Understanding the difference between food allergies and intolerances


food allergy



Regarding food sensitivities, “allergy” and “intolerance” are often used interchangeably. However, they are not the same thing, and it’s essential to understand the difference. Food allergies are severe medical conditions that can cause life-threatening reactions. In contrast, food intolerances are generally less severe and can cause uncomfortable symptoms such as bloating, gas, and diarrhea. This article will explore the differences between food allergies, intolerances, joint symptoms, and treatment options.

What is a food allergy?

A food allergy is an immune system response to a specific food protein. When a person with a food allergy eats the offending food, their body releases histamine and other chemicals, causing symptoms such as hives, itching, swelling, and difficulty breathing. In severe cases, a food allergy can cause anaphylaxis, a life-threatening reaction that can cause the airways to constrict and lead to shock. 의정부왁싱 

Common food allergens include peanuts, tree nuts, fish, shellfish, milk, eggs, wheat, and soy. These foods can cause an allergic reaction in even a tiny amount, and even trace amounts can cause a reaction in some individuals.

What is food intolerance?

A food intolerance is a digestive system response to a specific food or ingredient. Unlike a food allergy, food intolerance does not involve the immune system. Instead, it occurs when the body cannot properly digest or absorb a particular food or ingredient. Specific food intolerances include lactose intolerance (inability to digest the sugar in milk), gluten intolerance (inability to digest the protein in wheat, barley, and rye), and FODMAP intolerance (inability to digest certain types of carbohydrates found in certain fruits, vegetables, and grains).

Symptoms of food intolerance can include bloating, gas, diarrhea, and stomach cramps. These symptoms can occur within a few hours of eating the offending food but are generally less severe than those of a food allergy.

Diagnosis and treatment

Diagnosis of a food allergy or intolerance can be tricky, as symptoms can be similar and may be caused by other conditions. An allergist or immunologist can perform a skin prick or blood test to determine if a person has a food allergy. A doctor may recommend a food-elimination diet or a hydrogen breath test for food intolerance.

Treatment for a food allergy involves strictly avoiding the allergen and carrying an epinephrine auto-injector (such as an EpiPen) in case of a severe reaction. Treatment for food intolerance involves avoiding the offending food or ingredient. In some cases, a person may tolerate small amounts of the food after a period of avoidance, or they may be able to consume the food in a cooked or processed form.

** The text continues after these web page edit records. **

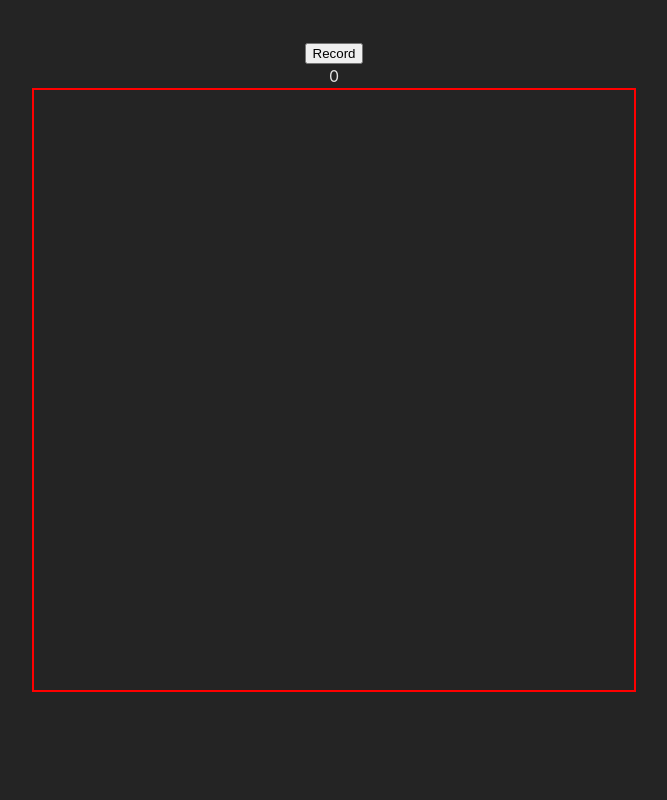
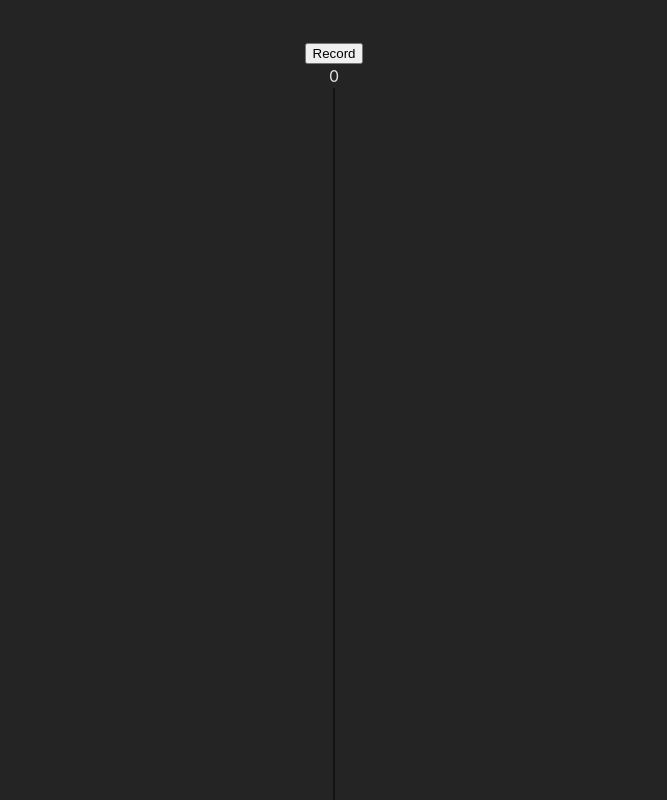
Before and after one commit to christian-spooner/vocal-pitch-monitor, a React (Vite) app: page / in a window 1280 px wide. Shown: the top 800 px of the page, without its empty margins (306-973 px from the left). Built offline with nearby package versions, Linux system fonts and the light colour scheme.

Commit message:
Canvas component

```diff
--- a/src/components/App.jsx
+++ b/src/components/App.jsx
@@ -1,4 +1,5 @@
 import './App.css';
+import Canvas from './Canvas';
 import React, { useState } from 'react';
 
 function autoCorrelate(buffer, sampleRate) {
@@ -86,14 +87,11 @@ function autoCorrelate(buffer, sampleRate) {
 
 function App() {
     let [freq, useFreq] = useState(0)
-    const canvas = <canvas
-      id="canvas" width="600" height="600" style={{border: '2px solid red'}}></canvas>
 
     function record() {
       var source;
       var audioContext = new window.AudioContext();
       var analyser = audioContext.createAnalyser();
-      const ctx = canvas.getContext("2d");
 
       analyser.minDecibels = -100;
       analyser.maxDecibels = -10;
@@ -168,7 +166,6 @@ function App() {
 
           if (typeof(valueToDisplay) == 'number') {
             valueToDisplay = Math.round(valueToDisplay)
-            valueToDisplay += ' Hz';
           }
 
           useFreq(valueToDisplay);
@@ -182,7 +179,7 @@ function App() {
         <div>
             <button onClick={record}>Record</button>
             <div>{freq}</div>
-            {canvas}
+            <Canvas frequency={freq}/>
         </div>
     )
 }
--- /dev/null
+++ b/src/components/Canvas.jsx
@@ -0,0 +1,34 @@
+import React, { useEffect, useRef } from 'react';
+
+const Canvas = ({ frequency }) => {
+    const canvasRef = useRef(null);
+
+    useEffect(() => {
+        const canvas = canvasRef.current;
+        const context = canvas.getContext('2d');
+
+        // Set up canvas dimensions and clear previous drawings
+        canvas.width = 500;
+        canvas.height = 1000;
+        context.clearRect(0, 0, canvas.width, canvas.height);
+
+        context.beginPath();
+        context.moveTo(canvas.width / 2, 0);
+        context.lineTo(canvas.width / 2, canvas.height);
+        context.strokeStyle = 'black';
+        context.stroke();
+
+        // Calculate dot's y-coordinate based on frequency
+        const y = 1000 - frequency;
+
+        // Draw dot at calculated y-coordinate
+        context.beginPath();
+        context.arc(canvas.width / 2, y, 5, 0, 2 * Math.PI);
+        context.fillStyle = 'red';
+        context.fill();
+    }, [frequency]);
+
+    return <canvas ref={canvasRef} />;
+};
+
+export default Canvas;
```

Understanding the difference between a food allergy and intolerance is essential, as they require different treatment approaches. If you suspect that you or a loved one has a food allergy or intolerance, you must see an allergist or doctor for proper diagnosis and treatment. With correct management and adjustments, people with food allergies or intolerances can still enjoy various foods and live healthy lives.